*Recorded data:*
-*-*-
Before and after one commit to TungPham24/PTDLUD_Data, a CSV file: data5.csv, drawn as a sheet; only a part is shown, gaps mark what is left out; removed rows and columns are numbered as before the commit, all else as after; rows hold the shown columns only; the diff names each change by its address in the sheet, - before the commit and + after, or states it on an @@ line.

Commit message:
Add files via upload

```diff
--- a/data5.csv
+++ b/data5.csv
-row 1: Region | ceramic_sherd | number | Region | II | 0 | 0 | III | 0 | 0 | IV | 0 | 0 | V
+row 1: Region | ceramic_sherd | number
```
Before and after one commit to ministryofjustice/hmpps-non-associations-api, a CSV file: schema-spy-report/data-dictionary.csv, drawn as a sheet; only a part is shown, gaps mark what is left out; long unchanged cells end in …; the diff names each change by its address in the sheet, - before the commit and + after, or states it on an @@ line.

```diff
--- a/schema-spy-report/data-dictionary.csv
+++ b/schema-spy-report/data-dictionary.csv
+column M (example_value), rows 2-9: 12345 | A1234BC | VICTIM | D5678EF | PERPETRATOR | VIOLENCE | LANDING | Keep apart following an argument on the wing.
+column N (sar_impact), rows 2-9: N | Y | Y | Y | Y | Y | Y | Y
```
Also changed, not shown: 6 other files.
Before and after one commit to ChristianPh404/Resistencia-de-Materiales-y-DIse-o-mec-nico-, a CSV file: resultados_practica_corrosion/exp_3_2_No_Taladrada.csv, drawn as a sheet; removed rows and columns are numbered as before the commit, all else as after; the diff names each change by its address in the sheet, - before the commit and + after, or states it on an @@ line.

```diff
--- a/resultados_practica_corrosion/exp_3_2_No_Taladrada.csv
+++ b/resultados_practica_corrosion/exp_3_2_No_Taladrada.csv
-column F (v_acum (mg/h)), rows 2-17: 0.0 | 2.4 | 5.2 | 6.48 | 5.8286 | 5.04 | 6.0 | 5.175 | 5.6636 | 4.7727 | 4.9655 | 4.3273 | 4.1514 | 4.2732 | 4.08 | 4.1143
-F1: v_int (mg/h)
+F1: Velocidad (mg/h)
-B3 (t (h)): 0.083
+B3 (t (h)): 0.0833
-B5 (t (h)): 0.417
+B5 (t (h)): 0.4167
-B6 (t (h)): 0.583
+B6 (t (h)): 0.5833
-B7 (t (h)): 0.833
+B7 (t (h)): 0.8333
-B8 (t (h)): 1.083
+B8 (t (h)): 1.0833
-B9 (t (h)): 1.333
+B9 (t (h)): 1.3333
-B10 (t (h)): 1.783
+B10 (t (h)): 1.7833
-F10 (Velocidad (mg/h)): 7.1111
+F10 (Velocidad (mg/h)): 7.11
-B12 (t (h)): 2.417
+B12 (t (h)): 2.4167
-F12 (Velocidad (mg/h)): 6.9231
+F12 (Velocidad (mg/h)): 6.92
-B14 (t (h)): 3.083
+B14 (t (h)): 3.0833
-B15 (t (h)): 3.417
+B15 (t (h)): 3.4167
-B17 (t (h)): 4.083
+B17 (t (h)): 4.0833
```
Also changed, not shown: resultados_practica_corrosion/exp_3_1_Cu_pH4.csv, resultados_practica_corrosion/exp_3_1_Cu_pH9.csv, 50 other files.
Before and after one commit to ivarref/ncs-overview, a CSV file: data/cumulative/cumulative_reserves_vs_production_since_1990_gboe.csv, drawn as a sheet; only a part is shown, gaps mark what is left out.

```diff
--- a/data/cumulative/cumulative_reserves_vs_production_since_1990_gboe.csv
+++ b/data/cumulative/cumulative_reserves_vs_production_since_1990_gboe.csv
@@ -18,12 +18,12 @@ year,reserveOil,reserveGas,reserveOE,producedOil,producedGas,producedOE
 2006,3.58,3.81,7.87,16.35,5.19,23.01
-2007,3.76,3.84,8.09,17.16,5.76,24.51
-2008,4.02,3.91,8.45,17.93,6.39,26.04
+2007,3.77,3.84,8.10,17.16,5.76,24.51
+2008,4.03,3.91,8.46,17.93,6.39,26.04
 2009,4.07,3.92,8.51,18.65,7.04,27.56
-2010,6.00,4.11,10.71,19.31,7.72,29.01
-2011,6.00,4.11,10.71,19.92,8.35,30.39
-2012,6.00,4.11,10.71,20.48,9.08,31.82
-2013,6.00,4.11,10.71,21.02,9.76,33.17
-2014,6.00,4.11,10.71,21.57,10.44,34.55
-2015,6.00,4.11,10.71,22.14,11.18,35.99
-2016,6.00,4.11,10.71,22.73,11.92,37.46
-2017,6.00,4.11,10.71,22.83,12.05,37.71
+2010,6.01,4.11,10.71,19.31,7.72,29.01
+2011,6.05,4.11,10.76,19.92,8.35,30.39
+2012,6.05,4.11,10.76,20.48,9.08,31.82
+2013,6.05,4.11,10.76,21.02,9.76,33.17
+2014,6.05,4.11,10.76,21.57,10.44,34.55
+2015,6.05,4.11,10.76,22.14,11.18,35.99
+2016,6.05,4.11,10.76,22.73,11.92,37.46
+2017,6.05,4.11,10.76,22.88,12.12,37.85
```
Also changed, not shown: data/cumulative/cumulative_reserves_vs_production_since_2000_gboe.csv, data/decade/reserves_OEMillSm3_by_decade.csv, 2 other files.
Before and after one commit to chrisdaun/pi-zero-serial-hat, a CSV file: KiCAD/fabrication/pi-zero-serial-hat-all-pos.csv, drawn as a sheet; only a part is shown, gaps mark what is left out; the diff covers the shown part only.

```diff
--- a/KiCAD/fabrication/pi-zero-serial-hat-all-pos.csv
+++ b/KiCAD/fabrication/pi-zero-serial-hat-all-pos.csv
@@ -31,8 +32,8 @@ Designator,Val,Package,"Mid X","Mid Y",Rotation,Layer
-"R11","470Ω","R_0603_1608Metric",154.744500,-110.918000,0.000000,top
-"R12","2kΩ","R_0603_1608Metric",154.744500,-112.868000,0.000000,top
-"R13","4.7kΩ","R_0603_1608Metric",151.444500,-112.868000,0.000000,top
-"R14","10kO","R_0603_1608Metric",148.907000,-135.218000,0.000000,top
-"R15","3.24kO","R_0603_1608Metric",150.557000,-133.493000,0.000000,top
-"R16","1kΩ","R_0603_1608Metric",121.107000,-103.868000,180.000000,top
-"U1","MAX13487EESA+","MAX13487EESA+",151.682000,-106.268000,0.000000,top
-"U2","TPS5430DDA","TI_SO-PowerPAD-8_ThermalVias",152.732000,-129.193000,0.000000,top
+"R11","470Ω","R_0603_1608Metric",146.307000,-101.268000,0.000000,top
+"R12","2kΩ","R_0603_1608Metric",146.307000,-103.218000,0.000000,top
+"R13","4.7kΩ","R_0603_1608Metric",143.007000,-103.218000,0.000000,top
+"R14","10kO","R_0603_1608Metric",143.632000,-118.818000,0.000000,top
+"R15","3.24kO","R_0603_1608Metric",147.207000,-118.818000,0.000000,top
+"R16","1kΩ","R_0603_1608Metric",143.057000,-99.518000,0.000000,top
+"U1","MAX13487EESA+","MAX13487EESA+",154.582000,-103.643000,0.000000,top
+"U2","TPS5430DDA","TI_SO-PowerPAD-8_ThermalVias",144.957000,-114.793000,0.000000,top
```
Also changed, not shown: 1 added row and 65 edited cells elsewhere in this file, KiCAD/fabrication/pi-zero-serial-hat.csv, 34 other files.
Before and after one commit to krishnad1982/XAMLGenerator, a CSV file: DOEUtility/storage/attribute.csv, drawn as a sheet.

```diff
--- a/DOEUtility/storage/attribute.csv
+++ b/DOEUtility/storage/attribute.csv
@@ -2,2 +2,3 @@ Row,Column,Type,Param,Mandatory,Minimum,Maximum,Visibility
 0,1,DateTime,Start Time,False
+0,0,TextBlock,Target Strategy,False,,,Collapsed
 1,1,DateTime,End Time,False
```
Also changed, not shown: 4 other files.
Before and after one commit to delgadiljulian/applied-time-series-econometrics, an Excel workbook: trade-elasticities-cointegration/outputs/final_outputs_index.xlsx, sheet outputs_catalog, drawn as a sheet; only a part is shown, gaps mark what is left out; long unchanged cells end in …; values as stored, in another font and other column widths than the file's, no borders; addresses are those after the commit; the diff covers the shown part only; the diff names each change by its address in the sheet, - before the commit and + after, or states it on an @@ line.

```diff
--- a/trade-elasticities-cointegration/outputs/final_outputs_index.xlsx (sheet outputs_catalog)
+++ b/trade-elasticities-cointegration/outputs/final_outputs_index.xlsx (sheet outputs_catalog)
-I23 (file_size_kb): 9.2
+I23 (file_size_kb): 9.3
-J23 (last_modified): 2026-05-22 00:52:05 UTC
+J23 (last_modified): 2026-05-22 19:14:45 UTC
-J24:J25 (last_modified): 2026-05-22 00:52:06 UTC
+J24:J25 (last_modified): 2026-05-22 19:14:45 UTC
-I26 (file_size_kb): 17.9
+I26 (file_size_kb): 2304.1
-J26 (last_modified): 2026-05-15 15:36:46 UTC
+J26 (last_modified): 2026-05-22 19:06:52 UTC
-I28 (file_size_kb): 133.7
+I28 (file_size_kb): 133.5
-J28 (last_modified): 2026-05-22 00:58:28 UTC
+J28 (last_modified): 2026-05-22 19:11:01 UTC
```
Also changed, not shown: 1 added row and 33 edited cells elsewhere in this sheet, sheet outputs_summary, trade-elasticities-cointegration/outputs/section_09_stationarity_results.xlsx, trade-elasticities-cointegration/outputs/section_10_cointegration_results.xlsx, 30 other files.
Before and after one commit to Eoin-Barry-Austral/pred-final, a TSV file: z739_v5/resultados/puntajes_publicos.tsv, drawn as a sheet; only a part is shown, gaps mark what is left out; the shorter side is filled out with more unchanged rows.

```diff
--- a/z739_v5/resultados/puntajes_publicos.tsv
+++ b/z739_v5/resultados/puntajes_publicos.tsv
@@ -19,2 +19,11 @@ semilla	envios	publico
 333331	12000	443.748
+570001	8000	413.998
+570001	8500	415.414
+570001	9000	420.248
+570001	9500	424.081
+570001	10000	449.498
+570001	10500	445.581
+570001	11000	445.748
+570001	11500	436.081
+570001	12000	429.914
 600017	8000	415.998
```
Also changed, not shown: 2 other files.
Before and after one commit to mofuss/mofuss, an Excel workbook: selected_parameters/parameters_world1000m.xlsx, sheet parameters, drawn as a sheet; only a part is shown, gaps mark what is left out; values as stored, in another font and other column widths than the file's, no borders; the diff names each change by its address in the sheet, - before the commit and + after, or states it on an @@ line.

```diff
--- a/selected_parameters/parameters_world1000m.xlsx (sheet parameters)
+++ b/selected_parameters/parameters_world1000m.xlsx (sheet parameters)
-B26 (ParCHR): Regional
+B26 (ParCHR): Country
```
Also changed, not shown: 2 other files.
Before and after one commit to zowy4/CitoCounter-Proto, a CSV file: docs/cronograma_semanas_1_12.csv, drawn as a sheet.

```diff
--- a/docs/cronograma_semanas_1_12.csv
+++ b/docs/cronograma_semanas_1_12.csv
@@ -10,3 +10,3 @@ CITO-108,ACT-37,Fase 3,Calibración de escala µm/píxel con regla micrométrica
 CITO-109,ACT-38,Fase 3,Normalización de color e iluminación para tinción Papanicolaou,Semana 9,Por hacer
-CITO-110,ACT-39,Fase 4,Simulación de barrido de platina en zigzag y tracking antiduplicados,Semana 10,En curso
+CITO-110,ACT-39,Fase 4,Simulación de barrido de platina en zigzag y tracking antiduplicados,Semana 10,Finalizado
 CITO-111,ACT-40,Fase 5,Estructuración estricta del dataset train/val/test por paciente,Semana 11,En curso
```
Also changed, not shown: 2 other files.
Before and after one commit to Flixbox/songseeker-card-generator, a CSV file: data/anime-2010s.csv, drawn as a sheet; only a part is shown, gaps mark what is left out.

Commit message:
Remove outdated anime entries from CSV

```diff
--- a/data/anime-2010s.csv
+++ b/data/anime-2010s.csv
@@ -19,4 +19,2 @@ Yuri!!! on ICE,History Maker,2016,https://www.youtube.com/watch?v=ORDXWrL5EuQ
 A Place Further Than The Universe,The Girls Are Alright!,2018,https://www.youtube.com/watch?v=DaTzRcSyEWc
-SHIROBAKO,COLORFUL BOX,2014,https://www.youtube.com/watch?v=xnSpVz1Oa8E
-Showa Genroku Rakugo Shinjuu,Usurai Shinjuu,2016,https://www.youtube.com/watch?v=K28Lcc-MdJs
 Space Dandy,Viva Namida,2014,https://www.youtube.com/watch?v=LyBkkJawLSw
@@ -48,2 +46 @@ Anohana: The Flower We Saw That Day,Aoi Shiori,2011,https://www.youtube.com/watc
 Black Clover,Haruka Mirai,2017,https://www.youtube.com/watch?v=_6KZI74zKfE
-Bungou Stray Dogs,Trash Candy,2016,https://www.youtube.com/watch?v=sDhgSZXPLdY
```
-*-*-
*Instructions to follow:* Across the records above, how many lines hold the string "youtube"? The number alone will do.

*Output for this task:* 8